◆ AIM OF THE EXERCISE: Check each line below for the word "here". How many have it? Answer with the number only.

BEGIN INFORMATION SUPPLIED

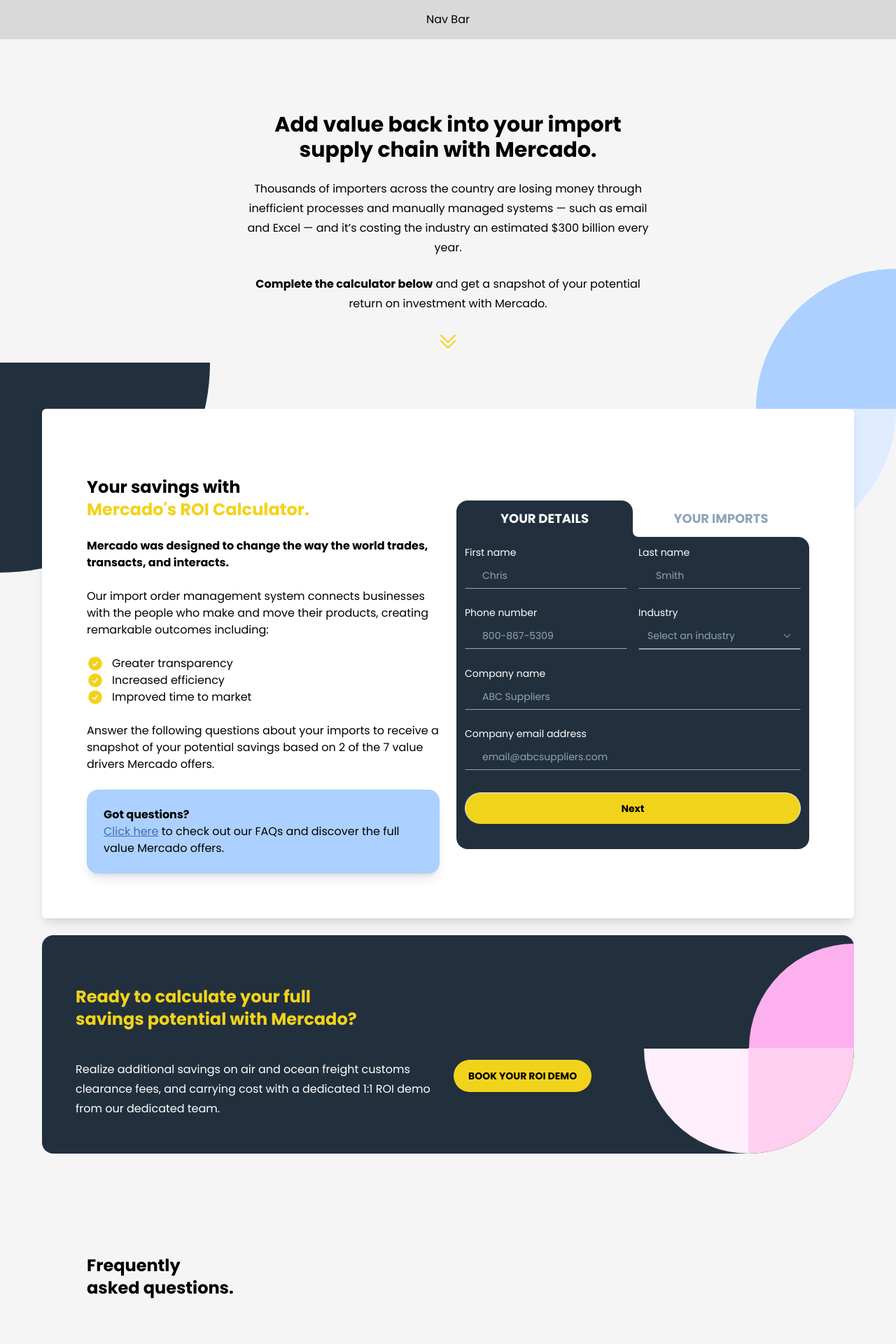
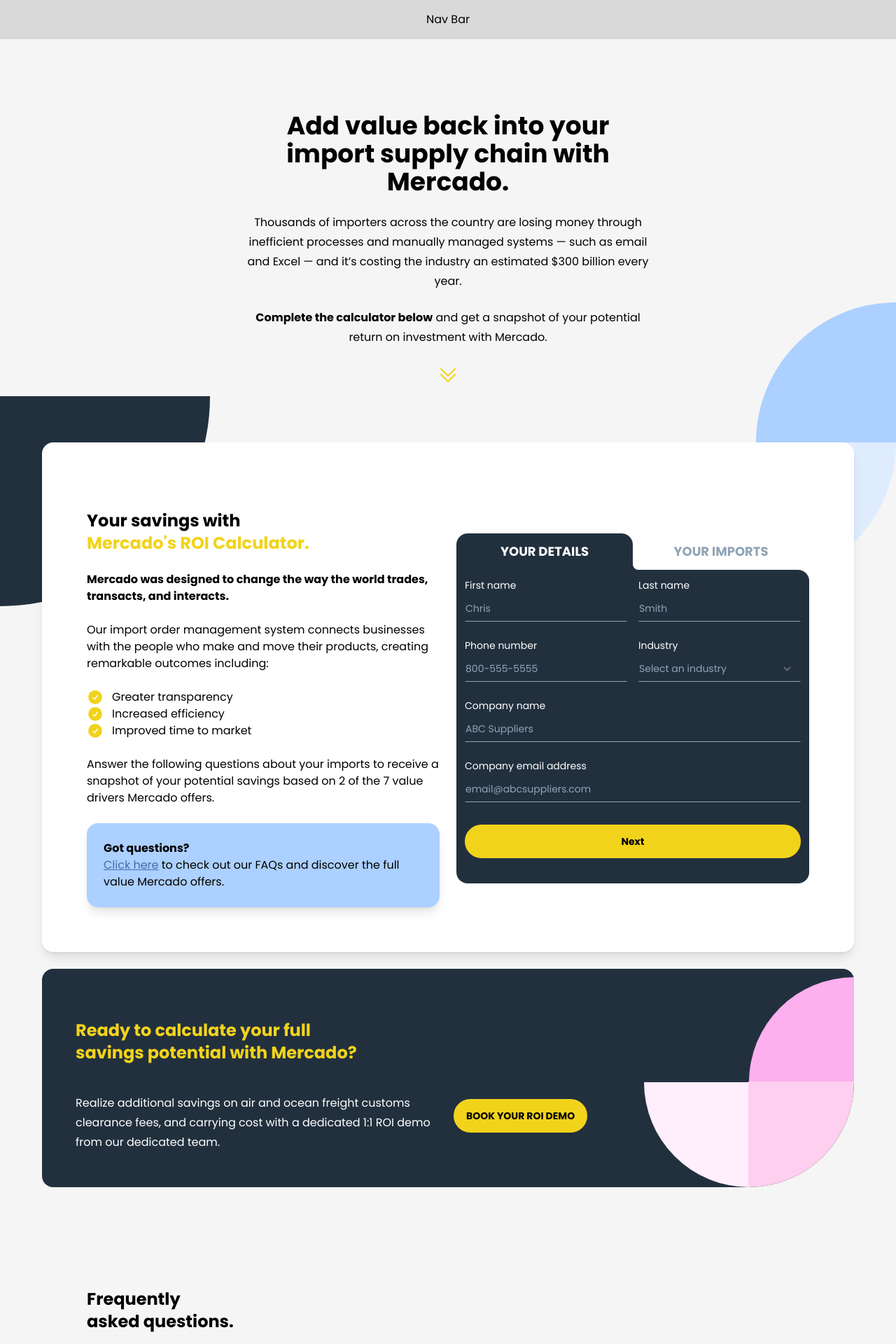
Before and after one commit to rjhoskins/mercado-calculator_v2, a Svelte app: page / in a window 1280 px wide. Shown: the top 1920 px of the page at 70% size. Built offline with nearby package versions, Linux system fonts and the light colour scheme.

Commit message:
wip from yesterday's Simon updates

```diff
--- a/src/components/AddValue.svelte
+++ b/src/components/AddValue.svelte
@@ -1,7 +1,7 @@
 <section class="relative w-full p-1 py-20 space-y-6 leading-7 text-center">
 
     <div class="absolute right-0 w-[200px] h-[200px] rotate-180 rounded-[0_0_200px_0]  -z-10 bg-lightBlue bottom-0 circle"></div>
-  <h2 class="max-w-xl mx-auto text-2xl font-bold md:text-3xl" >Add value back into your import supply chain with Mercado.</h2>
+  <h2 class="max-w-xl mx-auto text-3xl font-bold md:text-4xl " >Add value back into your import supply chain with Mercado.</h2>
   <p class="max-w-xl mx-auto">
     Thousands of importers across the country are losing money through
     inefficient processes and manually managed systems — such as email and Excel
--- a/src/components/Button.svelte
+++ b/src/components/Button.svelte
@@ -3,4 +3,7 @@
     export let link;
 </script>
 
-<a href={link} class="block px-5 py-3 mx-auto !mb-6 text-sm font-bold text-black border border-transparent rounded-full shadow-sm w-fit lg:justify-self-start bg-yellowz hover:bg-indigo-700 focus:outline-none focus:ring-2 focus:ring-indigo-500 focus:ring-offset-2 h-fit">{text}</a>
+<a href={link}
+class="block w-fit mx-auto !my-6 px-4 py-3 !mt-8 !mb-6 text-sm font-bold text-black border-2 hover:border-2 hover:border-yellowz border-yellowz hover:bg-transparent hover:text-white rounded-full hover bg-yellowz  "
+
+>{text}</a>
--- a/src/components/DetailsForm.svelte
+++ b/src/components/DetailsForm.svelte
@@ -15,34 +15,34 @@
     e.target.reset();
   }
 
-  const handleIndustryChange = (e) =>  industry = e.detail;
+  const handleIndustryChange = (e) => industry = e.detail;
 
 
 
 </script>
-<form  on:submit|preventDefault={handleSubmit}  class="space-y-8 divide-y divide-gray-200">
-  <div class="space-y-8 divide-y divide-gray-200">
+<form  on:submit|preventDefault={handleSubmit}  class="space-y-8">
+  <div class="space-y-8 ">
 
 
       <div class="grid-cols-1 sm:grid gap-y-6 gap-x-4 sm:grid-cols-6">
         <div class="sm:col-span-3">
           <label for="firstName" class="block text-sm font-medium text-white">First name</label>
           <div class="mt-1">
-            <input type="text" bind:value={firstName} placeholder="Chris" name="firstName" id="firstName" autocomplete="given-name" class="block w-full px-6 bg-transparent border-transparent border-b-darkTextGrayish placeholder-darkTextGrayish text-darkTextGrayish focus:border-indigo-500 focus:ring-indigo-500 sm:text-sm">
+            <input type="text" bind:value={firstName} placeholder="Chris" name="firstName" id="firstName" autocomplete="given-name" class="block w-full px-6 pl-0 bg-transparent border-transparent border-b-darkTextGrayish placeholder-darkTextGrayish text-darkTextGrayish focus:border-yellowz focus:ring-yellowz sm:text-sm">
           </div>
         </div>
 
         <div class="sm:col-span-3">
           <label for="lastName" class="block text-sm font-medium text-white">Last name</label>
           <div class="mt-1">
-            <input type="text" bind:value={lastName} placeholder="Smith" name="lastName" id="lastName" autocomplete="family-name" class="block w-full px-6 bg-transparent border-transparent border-b-darkTextGrayish placeholder-darkTextGrayish text-darkTextGrayish focus:border-indigo-500 focus:ring-indigo-500 sm:text-sm">
+            <input type="text" bind:value={lastName} placeholder="Smith" name="lastName" id="lastName" autocomplete="family-name" class="block w-full px-6 pl-0 bg-transparent border-transparent border-b-darkTextGrayish placeholder-darkTextGrayish text-darkTextGrayish focus:border-yellowz focus:ring-yellowz sm:text-sm">
           </div>
         </div>
 
         <div class="sm:col-span-3">
           <label for="phone" class="block text-sm font-medium text-white">Phone number</label>
           <div class="mt-1">
-            <input type="tel" bind:value={phone} placeholder="800-867-5309" name="phone" id="phone" autocomplete="given-name" class="block w-full px-6 bg-transparent border-transparent border-b-darkTextGrayish placeholder-darkTextGrayish text-darkTextGrayish focus:border-indigo-500 focus:ring-indigo-500 sm:text-sm">
+            <input type="tel" bind:value={phone} placeholder="800-555-5555" name="phone" id="phone" autocomplete="given-name" class="block w-full px-6 pl-0 bg-transparent border-transparent border-b-darkTextGrayish placeholder-darkTextGrayish text-darkTextGrayish focus:border-yellowz focus:ring-yellowz sm:text-sm">
           </div>
         </div>
 
@@ -52,14 +52,14 @@
         <div class="col-span-6">
           <label for="compnanyName" class="block text-sm font-medium text-white">Company name</label>
           <div class="mt-1">
-            <input type="text" bind:value={compnanyName} placeholder="ABC Suppliers" name="compnanyName" id="compnanyName" autocomplete="compnanyName" class="block w-full px-6 text-sm bg-transparent border-transparent border-b-darkTextGrayish placeholder-darkTextGrayish text-darkTextGrayish focus:border-indigo-500 focus:ring-indigo-500">
+            <input type="text" bind:value={compnanyName} placeholder="ABC Suppliers" name="compnanyName" id="compnanyName" autocomplete="compnanyName" class="block w-full px-6 pl-0 text-sm bg-transparent border-transparent border-b-darkTextGrayish placeholder-darkTextGrayish text-darkTextGrayish focus:border-yellowz focus:ring-yellowz">
           </div>
         </div>
 
         <div class="col-span-6">
           <label for="companyEmailAddress" class="block text-sm font-medium text-white">Company email address</label>
           <div class="mt-1">
-            <input type="text" bind:value={companyEmailAddress} placeholder="email@abcsuppliers.com" name="companyEmailAddress" id="companyEmailAddress" autocomplete="companyEmailAddress" class="block w-full px-6 bg-transparent border-transparent border-b-darkTextGrayish placeholder-darkTextGrayish text-darkTextGrayish focus:border-indigo-500 focus:ring-indigo-500 sm:text-sm">
+            <input type="text" bind:value={companyEmailAddress} placeholder="email@abcsuppliers.com" name="companyEmailAddress" id="companyEmailAddress" autocomplete="companyEmailAddress" class="block w-full px-6 pl-0 bg-transparent border-transparent border-b-darkTextGrayish placeholder-darkTextGrayish text-darkTextGrayish focus:border-yellowz focus:ring-yellowz sm:text-sm">
           </div>
         </div>
 
@@ -71,6 +71,6 @@
 
 
 
-  <button type="submit" class="block w-full px-4 py-3 !mb-6 text-sm font-bold text-black border border-transparent rounded-full shadow-sm bg-yellowz hover:bg-indigo-700 focus:outline-none focus:ring-2 focus:ring-indigo-500 focus:ring-offset-2">Next</button>
+  <button type="submit" class="block w-full px-4 py-3 !mb-6 text-sm font-bold text-black border-2 hover:border-2 hover:border-yellowz border-yellowz hover:bg-transparent hover:text-white rounded-full hover bg-yellowz  ">Next</button>
 
 </form>
--- a/src/components/Faq.svelte
+++ b/src/components/Faq.svelte
@@ -5,7 +5,7 @@
 </script>
 <section id="faq" class="relative w-full text-center">
 
-    <div class="z-10 w-full p-2 mx-auto mt-20 space-y-6 leading-7 text-left max-w-mercado-max sm:p-4 md:p-6 lg:p-16 ">
+    <div class="z-10 w-full p-4 mx-auto mt-20 space-y-6 leading-7 text-left max-w-mercado-max sm:p-4 md:p-6 lg:p-16 ">
         <h2 class="mb-20 text-2xl font-bold text-left" >Frequently <br>
             asked questions.</h2>
 
--- a/src/components/FullSavings.svelte
+++ b/src/components/FullSavings.svelte
@@ -5,9 +5,9 @@
 
 </script>
 
-<section class="relative w-full text-center">
+<section class="relative w-full px-1 text-center">
 
-    <div class="relative z-10 grid w-full max-w-mercado-max gap-4 p-2 mx-auto min-h-[312px]  lg:rounded-2xl sm:p-4 md:p-x-6 lg:p-12  md:grid-cols-2 space-y-6 leading-7 mt-6 md:!rounded-br-[150px] bg-darkBlue ">
+    <div class="relative z-10 grid w-full max-w-mercado-max gap-4 p-4 mx-auto min-h-[312px] rounded-2xl sm:p-4 md:p-x-6 lg:p-12  md:grid-cols-2 space-y-6 leading-7 mt-6 md:!rounded-br-[150px] bg-darkBlue ">
         <div class="absolute w-[300px] h-[300px] bottom-0 right-0 hidden circles md:block">
             <div class="absolute right-0 w-[150px] h-[150px] rotate-180 rounded-[0_0_150px_0] -z-10 bg-darkPink top-0 circle"></div>
             <div class="absolute left-0 w-[150px] h-[150px] rotate-180 rounded-[0_150px_0_0]  -z-10 bg-lightPink bottom-0 circle"></div>
@@ -21,7 +21,10 @@
 
             </div>
             <p class="text-left text-white">Realize additional savings on air and ocean freight customs clearance fees, and carrying cost with a dedicated 1:1 ROI demo from our dedicated team.</p>
-            <a href="/roi-demo" class="inline-flex justify-center px-5 py-3 text-sm font-bold text-black border border-transparent rounded-full shadow-sm lg:justify-self-start bg-yellowz hover:bg-indigo-700 focus:outline-none focus:ring-2 focus:ring-indigo-500 focus:ring-offset-2 h-fit">BOOK YOUR ROI DEMO</a>
+            <a href="/roi-demo"
+
+            class="lg:inline-flex lg:justify-center lg:mx-0 mx-auto w-fit h-fit !my-6 px-4 py-3 !mt-8 !mb-6 text-sm font-bold text-black border-2 hover:border-2 hover:border-yellowz border-yellowz hover:bg-transparent hover:text-white rounded-full hover bg-yellowz  "
+            >BOOK YOUR ROI DEMO</a>
 
     </div>
 </section>
--- a/src/components/IndustrySelect.svelte
+++ b/src/components/IndustrySelect.svelte
@@ -9,7 +9,7 @@
 <div class="sm:col-span-3">
   <label
     for="location"
-    class="block text-sm font-medium text-white text-darkTextGrayish"
+    class="block text-sm font-medium text-white"
     >Industry</label
   >
   <select
@@ -17,7 +17,7 @@
     on:change={handleChange}
     id="location"
     name="location"
-    class="block w-full px-6 py-2 pl-3 pr-10 mt-1 text-base bg-transparent border-b-2 border-transparent border-b-darkTextGrayish text-darkTextGrayish focus:border-indigo-500 focus:outline-none focus:ring-indigo-500 sm:text-sm"
+    class="w-full px-6 pl-0 mt-1 bg-transparent border-transparent mt-1block border-b-darkTextGrayish placeholder-darkTextGrayish text-darkTextGrayish focus:border-yellowz focus:ring-yellowz sm:text-sm"
   >
     <option selected>Select an industry</option>
     <option>United States</option>
--- a/src/components/ResultsValue.svelte
+++ b/src/components/ResultsValue.svelte
@@ -10,7 +10,7 @@
 
 <section class="relative w-full text-center ">
 
-  <div class="z-10 w-full gap-4 p-2 mx-auto space-y-6 leading-7 bg-white shadow-lg max-w-mercado-max lg:rounded-t-md sm:p-4 md:p-6 lg:p-16 place-items-center place-center">
+  <div class="z-10 w-full gap-4 p-4 mx-auto space-y-6 leading-7 bg-white shadow-lg max-w-mercado-max lg:rounded-t-2xl sm:p-4 md:p-6 lg:p-16 place-items-center place-center">
    <Confetti />
     <h2 class="max-w-xl mx-auto mt-6 text-2xl font-bold md:text-3xl text-yellowz" >Realize {roiResult}+ in potential savings just from your international purchasing processes, {name}!</h2>
     <p class="max-w-xl mx-auto">Mercado also offers further savings across your air and ocean freight spend, customs clearance fees, carrying costs, and increased availability of goods for sales</p>
@@ -32,7 +32,7 @@
             <p>By digitizing the international Purchase Order, Mercado can provide a time-based saving of up to 50% through improved operating efficiencies and automated work flows to collaborate with your suppliers.</p>
             <p>
               <span class="font-bold">Want to save more?</span> <br>
-              <a class="underline" href="/roi-demo">Click here</a> to book an ROI demo.
+              <a class="underline text-medBlue hover:text-black" href="/roi-demo">Click here</a> to book an ROI demo.
             </p>
           </div>
         </div>
--- a/src/components/RoiCalculator.svelte
+++ b/src/components/RoiCalculator.svelte
@@ -21,6 +21,7 @@
   let avgNumPOChanges;
   let detailsData;
   let formSubmitted = false;
+  let showImportsModal;
 
   const handleImportsSubmit = (e) => {
     console.log(e.detail);
@@ -34,6 +35,10 @@
     console.log(e.detail);
     detailsCompleted = true;
   };
+  const handleShowImportsModalToggle = (e) => {
+    console.log('hiz');
+    showImportsModal = !showImportsModal
+    }
 </script>
 
 <DummyHeader />
@@ -41,7 +46,7 @@
 
 <AddValue />
 
-<section class="relative w-full">
+<section class="relative w-full px-1">
   <div
     class="absolute left-0 w-[300px] h-[300px] rotate-180 rounded-[300px_0_0_0] yeellowz -z-10 bg-darkBlue -top-[66px] circle"
   />
@@ -50,9 +55,9 @@
   />
 
   <div
-    class="z-10 grid w-full p-2 mx-auto bg-white shadow-lg max-w-mercado-max gap-x-6 lg:rounded-md sm:p-4 md:p-6 lg:p-16 md:place-items-center md:grid-cols-2 "
+    class="z-10 grid w-full p-4 mx-auto bg-white shadow-lg rounded-2xl mx max-w-mercado-max gap-x-6 sm:p-4 md:p-6 lg:p-16 md:place-items-center md:grid-cols-2 "
   >
-    <div class="flex flex-col space-y-6 leading-6 left">
+    <div class="flex flex-col space-y-6 leading-6 left ">
       <h3 class="mt-8 text-2xl font-bold">
         Your savings with <br />
         <span class="text-yellowz">Mercado's ROI Calculator.</span>
@@ -88,22 +93,22 @@
         <h4 class="font-bold">Got questions?</h4>
         <p>
           <a
-            class="underline text-medBlue"
+            class="underline text-medBlue hover:text-black"
             href="#faq"
             aria-describedby="faq link">Click here</a
           > to check out our FAQs and discover the full value Mercado offers.
         </p>
       </div>
     </div>
-    <div class="relative w-full mx-auto mt-8 form-stuffz right">
-      <Tabs {detailsCompleted} />
-      <div class=" p-3 md:max-w-lg formz grid-rows-auto left bg-darkBlue rounded-b-2xl {detailsCompleted
+    <div class="w-full mx-auto mt-8 form-stuffz right">
+      <Tabs {showImportsModal} {detailsCompleted} />
+      <div class="relative p-3 overflow-auto md:max-w-lg formz grid-rows-auto left bg-darkBlue rounded-b-2xl {detailsCompleted
           ? ' rounded-tl-2xl '
           : ' rounded-tr-2xl '}">
         {#if detailsCompleted}
-          <ImportsForm on:importsSubmit={handleImportsSubmit} />
+          <ImportsForm {showImportsModal} on:importsModalToggle on:importsSubmit={handleImportsSubmit} />
         {:else}
-          <DetailsForm on:detailsSubmit={handleDetailsSubmit} />
+          <DetailsForm on:showImportsModal={handleShowImportsModalToggle} on:detailsSubmit={handleDetailsSubmit} />
         {/if}
       </div>
     </div>
--- a/src/components/Tabs.svelte
+++ b/src/components/Tabs.svelte
@@ -1,5 +1,7 @@
 <script>
+    import { fade } from 'svelte/transition';
     export let detailsCompleted
+    export let showImportsModal;
 
 
 
@@ -17,6 +19,10 @@
     <!-- <div class="absolute h-2 w-2 bg-darkBlue  right-[50%] bottom-0 after:z-10 after:bg-white after:h-4 after:w-4 after:bottom-0 after:right-0 after:rounded-full after:absolute " />  works for detailsCompleted = false (showing imports as active) -->
     <div class="absolute bottom-0 w-2 h-2 bg-darkBlue after:z-10 after:bg-white after:h-4 after:w-4 after:bottom-0 after:rounded-full after:absolute
     {!detailsCompleted ? ' left-[50%] after:left-0 ': ' right-[50%] after:right-0 ' }" />
+
+    {#if showImportsModal}
+    <div transition:fade class="absolute top-0 right-0 z-10 w-1/2 h-full cursor-auto bg-black/30 rounded-t-2xl"/>
+    {/if}
     <button class=" { detailsCompleted ? `${baseTabClass} ${inactiveTabClass}` : `${baseTabClass} ${activeTabClass}`} rounded-br-none rounded-bl-none">
         YOUR DETAILS
     </button>
--- a/src/constants.js
+++ b/src/constants.js
@@ -5,15 +5,15 @@
    },
    CHANGES: {
       title: 'Average number of changes per purchase order',
-      text: 'This is the total number of purchase orders that you place in a given year to import your products into the country.'
+      text: 'This refers to the average number of times changes are made to an order before it is finalized. This could include changes to the items, the quantity, the delivery date, or other details.'
    },
    CPR: {
       title: 'Average cost per hour to perform activities on preparing, issuing and managing international POs',
-      text: 'This is the total number of purchase orders that you place in a given year to import your products into the country.'
+      text: 'This refers to the average spend for each hour of work on tasks involving your purchase orders. These tasks may include time spent working with suppliers, negotiating prices and terms, preparing and reviewing contracts, coordinating with shipping and logistics, and tracking the status of orders amongst others.'
    },
    SYSTEM: {
       title: 'Systems you use to send POs and collaborate with your suppliers',
-      text: 'This is the total number of purchase orders that you place in a given year to import your products into the country.'
+      text: 'This refers to the tools that your company uses to communicate with suppliers around your purchase orders. This may include systems such as email, project management tools, supply chain management systems, or other platforms such as your ERP.'
    },
 
 }
```
Also changed, not shown: src/components/Confetti.svelte (+19 -17 lines), src/store.js (added, +18 -0 lines), 1 other file (tests, documents, lock files or other folders).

END INFORMATION SUPPLIED

◆ RESULT FOR THIS EXERCISE: 3